An exact copy of every entry is required, without the pictures.

*** Opening Supplied information ***

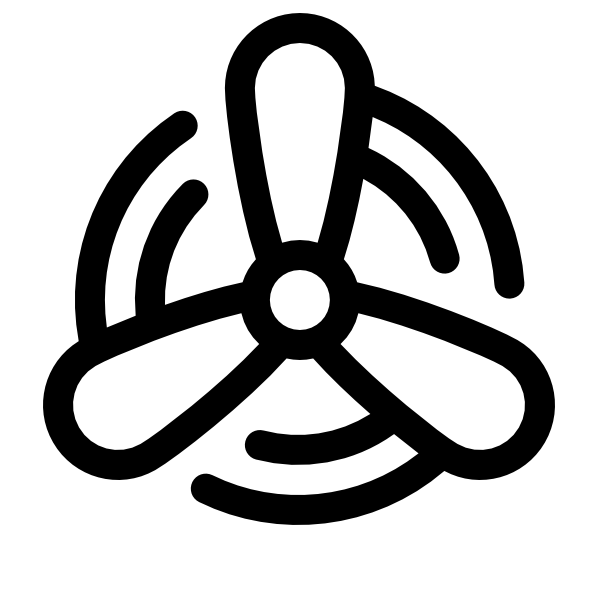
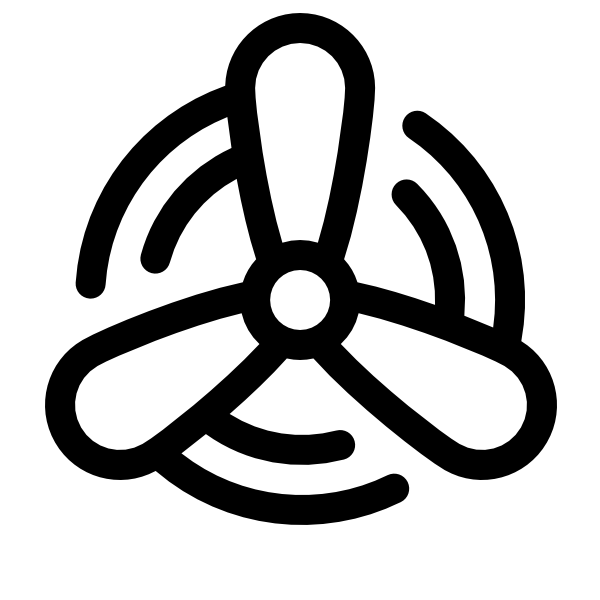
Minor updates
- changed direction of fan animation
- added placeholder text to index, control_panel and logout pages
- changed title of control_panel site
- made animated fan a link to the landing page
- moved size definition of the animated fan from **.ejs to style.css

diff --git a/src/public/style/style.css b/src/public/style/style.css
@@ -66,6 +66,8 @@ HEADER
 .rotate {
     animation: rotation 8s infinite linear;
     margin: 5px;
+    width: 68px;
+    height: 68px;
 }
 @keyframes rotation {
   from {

*** Closing Supplied information ***

Result of the task:
Minor updates
- changed direction of fan animation
- added placeholder text to index, control_panel and logout pages
- changed title of control_panel site
- made animated fan a link to the landing page
- moved size definition of the animated fan from **.ejs to style.css

diff --git a/src/public/style/style.css b/src/public/style/style.css
@@ -66,6 +66,8 @@ HEADER
 .rotate {
     animation: rotation 8s infinite linear;
     margin: 5px;
+    width: 68px;
+    height: 68px;
 }
 @keyframes rotation {
   from {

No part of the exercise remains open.